The accuracy of bridge system safety evaluations and reliability assessments obtained through refined structural analysis procedures depends on the proper modeling of traffic load effects. In fact, traffic load intensities and related uncertainties need to be defined based on available real traffic data supplemented by a statistical model able to project the data in time to estimate the maximum load effect expected over a specific bridge design or service period. This paper proposes a procedure to calibrate appropriate live load models that can be used for advanced analyses of bridges. The calibration procedure is demonstrated using actual truck data collected at a representative weigh-in-motion (WIM) station in New York State. Extreme value theory is used to project traffic load effect to different service periods using the upper tail of the load ef-fect probability distribution. The results are presented in live load models developed for a 5-year typical rat-ing interval and for a 75-year design life. Live load models obtained using the proposed calibration procedure are readily implementable for deterministic refined analyses of highway bridges and for evaluating the relia-bility of bridges at serviceability and ultimate limit states considering the system’s behavior. Maximum traf-fic load is calculated with the help of a two-truck configuration which is the governing load case in many short and medium-span bridge configurations. The results are presented in terms of standard AASHTO 3-S2 Legal Rating trucks, with appropriate reference-period-dependent weight adjustment factors.
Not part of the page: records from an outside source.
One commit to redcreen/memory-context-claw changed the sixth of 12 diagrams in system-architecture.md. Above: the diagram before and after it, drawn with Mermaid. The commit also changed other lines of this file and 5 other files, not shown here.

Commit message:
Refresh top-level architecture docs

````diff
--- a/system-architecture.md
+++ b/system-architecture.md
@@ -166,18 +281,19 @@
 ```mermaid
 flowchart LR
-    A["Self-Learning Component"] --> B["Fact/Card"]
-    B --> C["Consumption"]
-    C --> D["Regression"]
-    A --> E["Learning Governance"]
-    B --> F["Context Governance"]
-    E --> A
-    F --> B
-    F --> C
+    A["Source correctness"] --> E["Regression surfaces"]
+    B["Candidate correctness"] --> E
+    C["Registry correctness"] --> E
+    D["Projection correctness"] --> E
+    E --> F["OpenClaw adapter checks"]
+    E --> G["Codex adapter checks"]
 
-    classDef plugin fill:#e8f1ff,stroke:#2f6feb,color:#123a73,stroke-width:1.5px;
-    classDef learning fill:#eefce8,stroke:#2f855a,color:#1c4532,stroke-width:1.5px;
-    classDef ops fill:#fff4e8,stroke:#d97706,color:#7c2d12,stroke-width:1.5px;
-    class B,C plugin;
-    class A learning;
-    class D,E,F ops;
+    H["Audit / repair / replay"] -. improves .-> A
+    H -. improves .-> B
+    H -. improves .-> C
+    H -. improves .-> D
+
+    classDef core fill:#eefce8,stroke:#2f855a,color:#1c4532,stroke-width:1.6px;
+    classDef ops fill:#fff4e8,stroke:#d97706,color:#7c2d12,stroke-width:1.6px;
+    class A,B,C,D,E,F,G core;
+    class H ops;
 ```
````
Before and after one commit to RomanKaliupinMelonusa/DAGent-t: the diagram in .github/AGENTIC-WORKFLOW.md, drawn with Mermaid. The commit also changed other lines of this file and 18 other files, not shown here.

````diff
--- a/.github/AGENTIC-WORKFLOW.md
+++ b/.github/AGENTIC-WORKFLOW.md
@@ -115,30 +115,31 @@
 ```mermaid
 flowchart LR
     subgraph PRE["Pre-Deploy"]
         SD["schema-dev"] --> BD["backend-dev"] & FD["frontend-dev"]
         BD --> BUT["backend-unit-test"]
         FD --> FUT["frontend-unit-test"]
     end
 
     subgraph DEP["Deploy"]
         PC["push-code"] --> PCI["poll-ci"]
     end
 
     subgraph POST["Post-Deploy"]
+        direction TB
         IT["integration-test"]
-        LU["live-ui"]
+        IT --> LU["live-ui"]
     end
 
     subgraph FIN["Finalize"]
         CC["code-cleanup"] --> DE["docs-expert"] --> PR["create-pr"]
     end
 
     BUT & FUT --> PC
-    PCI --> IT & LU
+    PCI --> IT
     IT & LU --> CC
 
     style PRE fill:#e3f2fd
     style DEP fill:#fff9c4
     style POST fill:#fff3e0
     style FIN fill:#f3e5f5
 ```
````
CitationAnitori, G., Casas, J., Ghosn, M. Live load model for refined analysis of short and medium-span bridge systems. A: International Conference on Bridge Maintenance, Safety and Management. "Maintenance, Monitoring, Safety, Risk and Resilience of Bridges and Bridge Networks". Foz do Iguaçu: CRC Press Taylor, 2016, p. 1-8.